the magazine of the columbia daily spectator
May 1 2013
Mmm, baby: The very best in food porn
April 27 2013
Alternatives to Butler
April 19 2013
Red Bull and relaxation
April 17 2013
Back to the kitchen: A short journey through sexist pop culture
April 12 2013
Bikinis and big booties, y’all
April 8 2013
Azealia Banks Did What?
April 5 2013
More stories from Columbia’s military veterans
April 3 2013
Sing, O Muse, of some sappy story
April 1 2013
Missed the Cliterary Open Mic? Check out the highlights here
March 29 2013
Sex & Low Beach
While the East Coast was coming to terms with the damage caused by Hurricane Sandy, Disney added a wave of pop-cultural shock by announcing last Tuesday that it would be buying Lucasfilm for $4.05 billion. This means George Lucas’s company—most famous for producing Star Wars and Indiana Jones—will now reside in the House of Mouse, opening up the possibility for a whole new world of dazzling mash-ups we never knew: 101 Stormtroopers, Beauty and the Hutt, The Wookie King, and The Emperor’s New Groove (only a slight—and slightly horrifying—casting change required).
Though unsettling for artists of all kinds, creative monopolies seem to be on the rise: Disney also recently bought Pixar in 2006 and Marvel in 2009, and book publishers Penguin and Random House agreed to join forces just a day before the Lucasfilm acquisition.
But it wasn’t the purchase itself that caught fans off guard. The true imbalance in the force came from the announcement of a new Star Wars film, Episode VII, which is scheduled for release not so far, far away in 2015—with Episodes VIII and IX to follow two or three years apart. Since almost all blockbusters now come packaged with a sequel or four (see—or don’t—Shrek, Air Bud, Beethoven, and The Land Before Time), these new additions, although often disappointing for original fans, shouldn’t come as a big surprise.The difference this time is, back when the franchise was still under his control, George Lucas promised us he was done making Star Wars films.
Of course, a new chapter in the Star Wars saga is no tragedy. Having grown up with TIE fighters and X-wings, I gladly welcome the next generation who’ll share an appreciation of good lightsaber replicas. But with such a large corporation in charge of the production, I can’t help but worry that special effects will take precedent over storytelling, as it did in the most recent run of prequels. Recall how these latest Star Wars installments featured a villain we know almost nothing about (why in the galaxy is Darth Maul is so angry?) and a ten-minute high-speed chase between Anakin, Obi-Wan, and some assassin who, for no apparent reason, has been assigned to kill Queen Amidala.
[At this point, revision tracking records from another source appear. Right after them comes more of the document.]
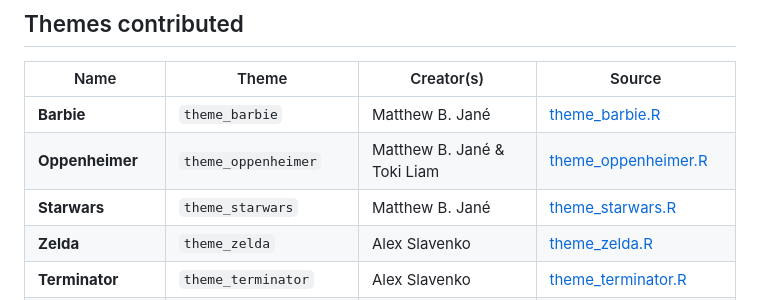
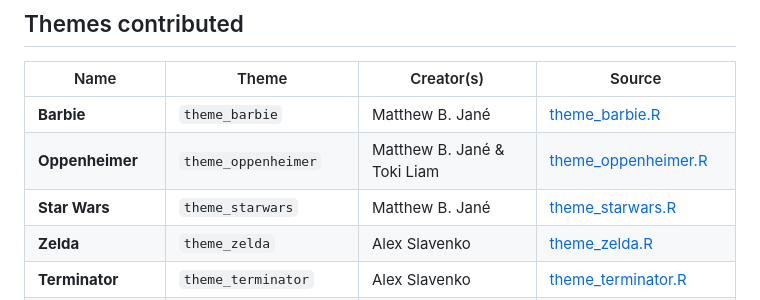
Before and after one commit to MatthewBJane/ThemePark, a Markdown page: README.md, the part around the change. Drawn GitHub-style.

Commit message:
Update README.md
space in star wars

```diff
--- a/README.md
+++ b/README.md
@@ -12,7 +12,7 @@ Name | Theme | Creator(s) | Source
 ---- | ----- | ---------- | ------
 **Barbie** | `theme_barbie` | Matthew B. Jané | [theme_barbie.R](https://raw.githubusercontent.com/MatthewBJane/theme_park/main/theme_barbie.R)
 **Oppenheimer** | `theme_oppenheimer` | Matthew B. Jané & Toki Liam | [theme_oppenheimer.R](https://raw.githubusercontent.com/MatthewBJane/theme_park/main/theme_oppenheimer.R)
-**Starwars** | `theme_starwars` | Matthew B. Jané | [theme_starwars.R](https://raw.githubusercontent.com/MatthewBJane/theme_park/main/theme_starwars.R)
+**Star Wars** | `theme_starwars` | Matthew B. Jané | [theme_starwars.R](https://raw.githubusercontent.com/MatthewBJane/theme_park/main/theme_starwars.R)
 **Zelda** | `theme_zelda` | Alex Slavenko | [theme_zelda.R](https://raw.githubusercontent.com/MatthewBJane/theme_park/main/theme_zelda.R)
 **Terminator** | `theme_terminator` | Alex Slavenko | [theme_terminator.R](https://raw.githubusercontent.com/MatthewBJane/theme_park/main/theme_terminator.R)
 **Spiderman** | `theme_spiderman` | Velu P.K. Immonen | [theme_spiderman.R](https://raw.githubusercontent.com/MatthewBJane/theme_park/main/theme_spiderman.R)
```
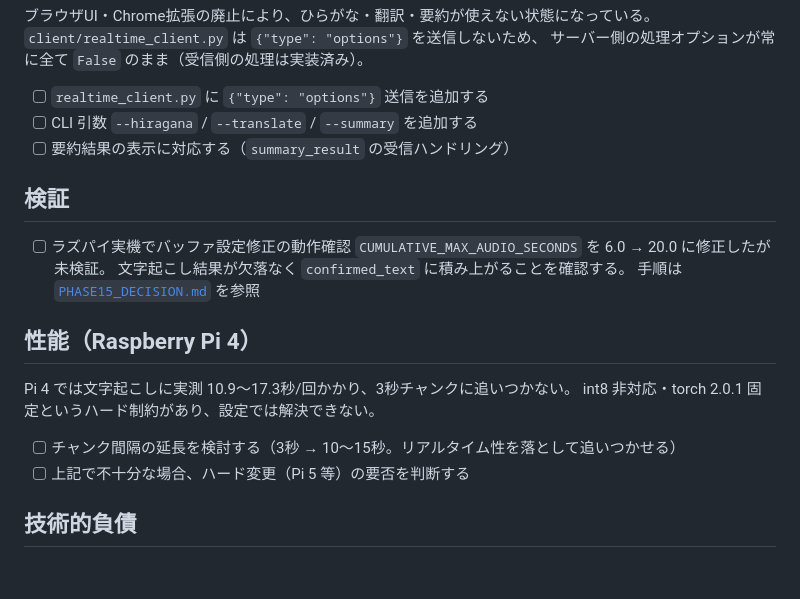
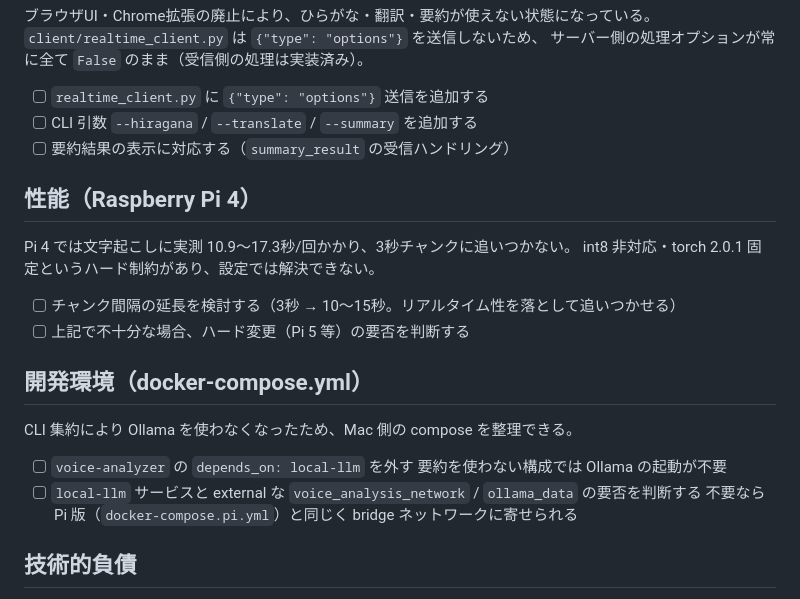
Before and after one commit to north238/voice-analyzer-api, a Markdown page: docs/TODO.md, the part around the change. GitHub-like rendering; blank space fills up the shorter version.

```diff
--- a/docs/TODO.md
+++ b/docs/TODO.md
@@ -20,13 +20,6 @@
 - [ ] CLI 引数 `--hiragana` / `--translate` / `--summary` を追加する
 - [ ] 要約結果の表示に対応する（`summary_result` の受信ハンドリング）
 
-## 検証
-
-- [ ] ラズパイ実機でバッファ設定修正の動作確認
-      `CUMULATIVE_MAX_AUDIO_SECONDS` を 6.0 → 20.0 に修正したが未検証。
-      文字起こし結果が欠落なく `confirmed_text` に積み上がることを確認する。
-      手順は [`PHASE15_DECISION.md`](PHASE15_DECISION.md) を参照
-
 ## 性能（Raspberry Pi 4）
 
 Pi 4 では文字起こしに実測 10.9〜17.3秒/回かかり、3秒チャンクに追いつかない。
@@ -34,6 +27,15 @@ int8 非対応・torch 2.0.1 固定というハード制約があり、設定で
 
 - [ ] チャンク間隔の延長を検討する（3秒 → 10〜15秒。リアルタイム性を落として追いつかせる）
 - [ ] 上記で不十分な場合、ハード変更（Pi 5 等）の要否を判断する
+
+## 開発環境（docker-compose.yml）
+
+CLI 集約により Ollama を使わなくなったため、Mac 側の compose を整理できる。
+
+- [ ] `voice-analyzer` の `depends_on: local-llm` を外す
+      要約を使わない構成では Ollama の起動が不要
+- [ ] `local-llm` サービスと external な `voice_analysis_network` / `ollama_data` の要否を判断する
+      不要なら Pi 版（`docker-compose.pi.yml`）と同じく bridge ネットワークに寄せられる
 
 ## 技術的負債
 
```
Also changed, not shown: README.md (+16 -2 lines).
Sure, the original trilogy has some pretty cool bad guys and battle scenes, but what really draws such a loyal fan base is the film’s creative heart. In comparison to the memorable characters and the engaging plot of Episodes IV through VI, The Phantom Menace and its cohorts are mere flashbacks, unable to stand on their own. Yes, I watched the three most recent movies—even sat through the blathering of the indefensible Jar Jar Binks—but it wasn’t because I was genuinely interested in anything on screen. I did it for my love of Luke and Leia.
Of course, I recognize that this level of fan devotion is ripe for exploitation by Disney—probably why they were willing to spend the whopping 4 billion in the first place. Because whatever Episode VII turns out to be, I’ll surely truck to theaters to see it, lightsaber in hand—if only to find its flaws. So, with Yoda at my side, only hope I can that Disney, lured to the dark side, it isn’t, by newfound power. One can only hope that Disney will seize this opportunity to extend the Star Wars legacy responsibility. I’d personally love to see elements of the Star Wars Expanded Universe literature in the new films—the new Jedi order led by Luke Skywalker, Han Solo and Leia’s children as Jedi trainees.
One thing’s for sure, though: the new generation of fans the Disney marketing team is sure to create had better not think Episode I comes first.
We're looking for comments that are interesting and substantial. If your comments are excessively self-promotional, or obnoxious you will be banned from commenting. Consult the comment FAQ and legal terms.
© 2011, The Eye :: Spectator Publishing Company, Inc.